Being raised in a family of British heritage in Australia it’s what we always had at Christmas, and Don, being born and raised in England had the same thing. When we were children Christmas pudding had threepences and sixpences cooked into it. For you North Americans a threepence is about the size of a dime and worth about two cents. A sixpence is about the size of a nickel and worth about the same. Eating dessert was not only about the pudding, it was also about how much money you scored!

My dad did this every year without fail for as long as we were young enough to fall for it: as we were sitting around the table eating Christmas pudding and shouting I got sixpence! I got threepence! I got another threepence! I got two sixpences! My dad would start making mumbling noises, but loud enough to get our attention. Then we’d see him reach into his mouth just a tiny bit and grab hold of something. Then slowly, so slowly, he’d pull a five pound note out of his mouth! We’d be so pissed off! How come he always got the big money and we never did?

Christmas pudding comes with: brandy butter (a hard sauce that’s whipped up butter, confectioners sugar, and brandy), rum custard (egg custard with rum added), whipped cream, and ice cream. But first you have to turn out all the lights, pour brandy all over the pudding and set fire to it.

This was a new experience for the other three. When it had finally stopped flaming Ricki said Do it again! So I poured more brandy over it and set fire to it again. Fun! Then we piled on the sauces and cream and ice cream and dived in. It was so good. I can’t remember when I last had a proper Christmas pudding dessert. Probably not since I was last in Australia about four years ago. I was in heaven.

It was one of the best Christmases ever even though we all missed family. We had each other, and deep gratitude that we could even have a Christmas when so many are hurting so badly. We know how are lucky we are.

So 2020 has finally come to an end. A huge thank you to all of you who follow the blog, and like posts, and comment. The blog is alive because of you – every one of you. I’m so grateful.

Merry Happy Everything everyone!
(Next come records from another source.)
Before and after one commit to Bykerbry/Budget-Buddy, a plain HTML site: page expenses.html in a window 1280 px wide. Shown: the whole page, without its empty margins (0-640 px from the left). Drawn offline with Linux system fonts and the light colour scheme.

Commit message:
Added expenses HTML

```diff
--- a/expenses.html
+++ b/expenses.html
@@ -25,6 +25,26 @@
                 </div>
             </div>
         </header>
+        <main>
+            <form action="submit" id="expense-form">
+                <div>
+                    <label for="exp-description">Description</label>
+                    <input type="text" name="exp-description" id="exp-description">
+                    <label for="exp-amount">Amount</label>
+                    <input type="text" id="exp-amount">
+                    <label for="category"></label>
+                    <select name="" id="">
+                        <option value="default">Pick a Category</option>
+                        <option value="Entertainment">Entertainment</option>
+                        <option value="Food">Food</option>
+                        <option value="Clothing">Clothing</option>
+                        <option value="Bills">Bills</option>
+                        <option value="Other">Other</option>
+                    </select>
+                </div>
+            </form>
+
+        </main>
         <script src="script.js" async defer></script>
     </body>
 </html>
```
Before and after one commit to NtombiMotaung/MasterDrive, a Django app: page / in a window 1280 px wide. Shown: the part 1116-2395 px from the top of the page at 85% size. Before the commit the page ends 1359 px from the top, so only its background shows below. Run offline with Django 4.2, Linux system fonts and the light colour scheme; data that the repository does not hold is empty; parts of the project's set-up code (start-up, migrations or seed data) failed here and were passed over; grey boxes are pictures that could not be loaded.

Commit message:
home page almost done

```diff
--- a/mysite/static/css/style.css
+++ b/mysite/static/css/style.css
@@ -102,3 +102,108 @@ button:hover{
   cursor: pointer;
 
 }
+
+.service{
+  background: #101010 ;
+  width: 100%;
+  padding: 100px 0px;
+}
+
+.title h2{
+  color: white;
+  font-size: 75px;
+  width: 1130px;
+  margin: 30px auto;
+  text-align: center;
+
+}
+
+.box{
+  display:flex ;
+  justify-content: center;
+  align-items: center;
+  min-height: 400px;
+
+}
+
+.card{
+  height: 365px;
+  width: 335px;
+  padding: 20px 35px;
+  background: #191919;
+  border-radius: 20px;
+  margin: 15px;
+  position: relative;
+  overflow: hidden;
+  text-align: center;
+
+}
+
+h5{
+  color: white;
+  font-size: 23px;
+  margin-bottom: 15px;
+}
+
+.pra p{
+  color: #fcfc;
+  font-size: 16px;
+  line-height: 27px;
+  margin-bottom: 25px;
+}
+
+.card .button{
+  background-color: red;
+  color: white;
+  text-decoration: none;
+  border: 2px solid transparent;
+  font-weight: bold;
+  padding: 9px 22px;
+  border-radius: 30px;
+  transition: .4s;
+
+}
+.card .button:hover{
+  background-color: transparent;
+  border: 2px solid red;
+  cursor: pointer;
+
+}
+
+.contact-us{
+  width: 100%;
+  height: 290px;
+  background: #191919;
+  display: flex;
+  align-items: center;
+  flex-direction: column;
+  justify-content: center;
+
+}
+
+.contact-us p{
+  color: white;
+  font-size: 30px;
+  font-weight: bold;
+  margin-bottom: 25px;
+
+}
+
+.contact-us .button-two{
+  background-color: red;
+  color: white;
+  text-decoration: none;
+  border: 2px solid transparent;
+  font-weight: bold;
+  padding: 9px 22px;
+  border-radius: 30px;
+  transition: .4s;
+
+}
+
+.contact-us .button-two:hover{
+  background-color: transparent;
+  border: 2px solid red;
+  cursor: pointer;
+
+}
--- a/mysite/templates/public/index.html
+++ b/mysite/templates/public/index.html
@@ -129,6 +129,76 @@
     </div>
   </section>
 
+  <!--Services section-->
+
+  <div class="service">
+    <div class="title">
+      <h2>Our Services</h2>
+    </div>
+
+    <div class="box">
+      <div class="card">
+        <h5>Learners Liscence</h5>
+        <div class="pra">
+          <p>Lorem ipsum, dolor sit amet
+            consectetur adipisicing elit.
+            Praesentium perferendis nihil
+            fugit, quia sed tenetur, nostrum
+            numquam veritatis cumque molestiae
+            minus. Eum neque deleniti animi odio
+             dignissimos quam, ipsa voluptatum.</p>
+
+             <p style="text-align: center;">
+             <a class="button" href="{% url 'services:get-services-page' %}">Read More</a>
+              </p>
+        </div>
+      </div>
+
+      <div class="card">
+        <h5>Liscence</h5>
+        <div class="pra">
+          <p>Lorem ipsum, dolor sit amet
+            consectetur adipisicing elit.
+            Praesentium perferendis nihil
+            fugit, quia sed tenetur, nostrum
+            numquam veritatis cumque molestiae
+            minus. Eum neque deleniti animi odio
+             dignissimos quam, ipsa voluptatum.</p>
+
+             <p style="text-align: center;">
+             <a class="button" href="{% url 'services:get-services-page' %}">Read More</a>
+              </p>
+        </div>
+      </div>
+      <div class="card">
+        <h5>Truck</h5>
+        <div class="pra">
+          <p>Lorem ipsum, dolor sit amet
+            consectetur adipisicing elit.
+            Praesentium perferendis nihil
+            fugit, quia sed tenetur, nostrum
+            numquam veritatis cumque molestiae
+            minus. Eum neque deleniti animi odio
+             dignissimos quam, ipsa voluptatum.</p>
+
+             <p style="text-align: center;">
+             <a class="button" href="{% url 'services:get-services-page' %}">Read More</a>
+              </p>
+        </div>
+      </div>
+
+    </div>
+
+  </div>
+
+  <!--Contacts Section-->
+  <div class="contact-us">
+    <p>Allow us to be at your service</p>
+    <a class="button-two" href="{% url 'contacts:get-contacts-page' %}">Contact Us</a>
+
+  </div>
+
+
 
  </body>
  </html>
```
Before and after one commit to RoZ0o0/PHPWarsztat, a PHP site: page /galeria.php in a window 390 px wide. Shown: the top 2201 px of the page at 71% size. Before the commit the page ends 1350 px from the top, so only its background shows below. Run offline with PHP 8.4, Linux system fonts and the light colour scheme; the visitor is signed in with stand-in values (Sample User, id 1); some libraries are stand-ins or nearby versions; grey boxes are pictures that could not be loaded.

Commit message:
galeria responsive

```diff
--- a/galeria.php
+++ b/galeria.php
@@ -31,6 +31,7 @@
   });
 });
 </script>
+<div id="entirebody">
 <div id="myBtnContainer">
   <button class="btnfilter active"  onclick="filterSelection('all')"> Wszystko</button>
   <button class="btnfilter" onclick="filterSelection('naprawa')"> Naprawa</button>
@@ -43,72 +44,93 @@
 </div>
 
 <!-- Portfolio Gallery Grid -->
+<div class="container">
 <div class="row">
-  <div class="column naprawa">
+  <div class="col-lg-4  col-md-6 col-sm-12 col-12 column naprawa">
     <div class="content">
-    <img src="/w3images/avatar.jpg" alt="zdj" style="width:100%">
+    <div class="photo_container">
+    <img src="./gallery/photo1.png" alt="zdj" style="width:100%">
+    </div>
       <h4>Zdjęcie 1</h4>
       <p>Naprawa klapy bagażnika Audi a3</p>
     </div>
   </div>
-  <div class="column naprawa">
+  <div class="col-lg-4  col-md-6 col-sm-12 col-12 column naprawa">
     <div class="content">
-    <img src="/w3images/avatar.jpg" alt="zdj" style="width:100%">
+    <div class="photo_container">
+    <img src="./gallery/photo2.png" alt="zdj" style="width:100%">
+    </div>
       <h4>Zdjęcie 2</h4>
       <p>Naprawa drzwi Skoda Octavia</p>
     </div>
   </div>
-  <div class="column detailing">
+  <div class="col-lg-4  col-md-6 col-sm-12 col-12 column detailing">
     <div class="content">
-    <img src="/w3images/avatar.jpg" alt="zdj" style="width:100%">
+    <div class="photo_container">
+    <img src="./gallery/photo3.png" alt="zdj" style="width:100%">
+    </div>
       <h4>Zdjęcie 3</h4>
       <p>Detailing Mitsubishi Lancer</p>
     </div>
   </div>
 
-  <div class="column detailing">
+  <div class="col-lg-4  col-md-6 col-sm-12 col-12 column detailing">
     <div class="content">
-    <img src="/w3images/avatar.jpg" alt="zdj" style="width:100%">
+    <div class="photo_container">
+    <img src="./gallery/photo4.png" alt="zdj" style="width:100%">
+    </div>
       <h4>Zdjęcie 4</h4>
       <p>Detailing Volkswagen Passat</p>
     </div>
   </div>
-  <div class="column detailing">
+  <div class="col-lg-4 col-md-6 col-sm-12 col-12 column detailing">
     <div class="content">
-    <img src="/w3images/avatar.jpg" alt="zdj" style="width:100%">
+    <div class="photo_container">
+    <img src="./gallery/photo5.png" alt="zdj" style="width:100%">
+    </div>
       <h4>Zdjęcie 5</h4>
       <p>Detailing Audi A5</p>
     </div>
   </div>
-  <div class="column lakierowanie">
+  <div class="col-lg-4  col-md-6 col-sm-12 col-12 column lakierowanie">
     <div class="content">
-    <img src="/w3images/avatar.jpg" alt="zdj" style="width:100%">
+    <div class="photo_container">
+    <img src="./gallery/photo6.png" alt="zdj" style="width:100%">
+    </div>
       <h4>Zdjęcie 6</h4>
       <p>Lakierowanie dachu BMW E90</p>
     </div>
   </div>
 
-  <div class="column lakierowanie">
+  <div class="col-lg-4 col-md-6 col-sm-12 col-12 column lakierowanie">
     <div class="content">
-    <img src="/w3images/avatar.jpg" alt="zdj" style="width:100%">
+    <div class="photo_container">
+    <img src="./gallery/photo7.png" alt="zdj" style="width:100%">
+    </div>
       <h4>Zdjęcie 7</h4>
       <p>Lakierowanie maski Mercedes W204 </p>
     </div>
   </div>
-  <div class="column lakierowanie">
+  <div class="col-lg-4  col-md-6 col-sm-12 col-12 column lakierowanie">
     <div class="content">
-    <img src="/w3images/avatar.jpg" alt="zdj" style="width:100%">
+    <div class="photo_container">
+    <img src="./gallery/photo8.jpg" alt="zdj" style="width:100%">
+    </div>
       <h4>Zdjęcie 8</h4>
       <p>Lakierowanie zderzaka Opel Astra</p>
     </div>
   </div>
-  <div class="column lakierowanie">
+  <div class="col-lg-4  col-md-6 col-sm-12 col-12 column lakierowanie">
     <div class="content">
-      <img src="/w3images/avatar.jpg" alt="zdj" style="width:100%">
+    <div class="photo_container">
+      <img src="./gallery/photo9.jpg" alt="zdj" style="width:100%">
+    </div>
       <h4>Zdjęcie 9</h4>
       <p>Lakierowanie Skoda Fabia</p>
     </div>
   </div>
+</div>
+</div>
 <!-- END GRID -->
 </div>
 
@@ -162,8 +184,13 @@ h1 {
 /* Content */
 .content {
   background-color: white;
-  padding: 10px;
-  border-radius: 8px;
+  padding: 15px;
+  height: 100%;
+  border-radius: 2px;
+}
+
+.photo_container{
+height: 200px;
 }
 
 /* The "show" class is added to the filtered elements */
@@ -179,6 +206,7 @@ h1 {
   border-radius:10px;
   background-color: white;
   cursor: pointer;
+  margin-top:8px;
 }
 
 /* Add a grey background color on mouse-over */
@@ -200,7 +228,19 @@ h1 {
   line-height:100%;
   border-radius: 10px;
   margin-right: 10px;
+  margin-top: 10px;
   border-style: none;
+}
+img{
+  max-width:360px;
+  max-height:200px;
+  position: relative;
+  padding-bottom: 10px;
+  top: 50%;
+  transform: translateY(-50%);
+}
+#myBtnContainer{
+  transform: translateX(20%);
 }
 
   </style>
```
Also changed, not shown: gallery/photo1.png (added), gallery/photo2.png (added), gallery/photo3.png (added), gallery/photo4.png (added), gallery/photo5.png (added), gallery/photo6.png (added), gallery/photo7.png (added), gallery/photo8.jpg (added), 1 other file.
Wishing all of you all good things for 2021. May 2021 be better!

All words and images by Alison Louise Armstrong unless otherwise noted
© Alison Louise Armstrong and Adventures in Wonderland – a pilgrimage of the heart, 2010-2020.